§ ASSIGNMENT
Report how many lines of the records below include the word "name". Give nothing but the number.

Edit difference data
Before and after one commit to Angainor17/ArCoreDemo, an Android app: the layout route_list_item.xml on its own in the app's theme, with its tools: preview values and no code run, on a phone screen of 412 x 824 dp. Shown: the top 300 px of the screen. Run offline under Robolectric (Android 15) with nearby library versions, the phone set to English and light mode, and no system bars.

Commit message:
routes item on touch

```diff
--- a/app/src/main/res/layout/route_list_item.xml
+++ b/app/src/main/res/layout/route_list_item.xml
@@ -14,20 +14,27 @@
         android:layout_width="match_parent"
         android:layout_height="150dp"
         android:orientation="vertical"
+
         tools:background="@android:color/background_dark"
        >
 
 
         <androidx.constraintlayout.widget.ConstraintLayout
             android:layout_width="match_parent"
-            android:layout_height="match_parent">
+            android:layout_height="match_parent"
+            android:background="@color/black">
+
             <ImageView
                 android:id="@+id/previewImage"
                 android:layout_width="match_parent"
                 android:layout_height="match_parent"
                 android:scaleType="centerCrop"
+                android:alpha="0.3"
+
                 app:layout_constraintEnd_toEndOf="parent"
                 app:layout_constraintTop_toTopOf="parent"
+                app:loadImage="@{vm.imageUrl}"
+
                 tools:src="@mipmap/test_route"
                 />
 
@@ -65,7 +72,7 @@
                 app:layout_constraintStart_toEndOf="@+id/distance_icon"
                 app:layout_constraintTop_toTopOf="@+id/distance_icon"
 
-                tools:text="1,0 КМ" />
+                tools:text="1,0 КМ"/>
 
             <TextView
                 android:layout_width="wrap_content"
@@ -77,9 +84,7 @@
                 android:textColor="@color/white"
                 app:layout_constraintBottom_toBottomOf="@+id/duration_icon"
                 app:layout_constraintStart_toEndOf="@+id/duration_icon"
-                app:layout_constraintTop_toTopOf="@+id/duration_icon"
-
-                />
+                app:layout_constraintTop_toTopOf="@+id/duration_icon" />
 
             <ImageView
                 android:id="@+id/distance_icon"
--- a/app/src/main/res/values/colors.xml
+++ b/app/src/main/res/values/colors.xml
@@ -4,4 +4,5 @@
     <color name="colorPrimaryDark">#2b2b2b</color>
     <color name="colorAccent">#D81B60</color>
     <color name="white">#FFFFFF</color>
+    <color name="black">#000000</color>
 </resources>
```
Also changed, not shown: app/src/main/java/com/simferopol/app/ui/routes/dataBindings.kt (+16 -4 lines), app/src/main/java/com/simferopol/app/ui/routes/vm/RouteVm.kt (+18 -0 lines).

§ EXERCISE SOLUTION
4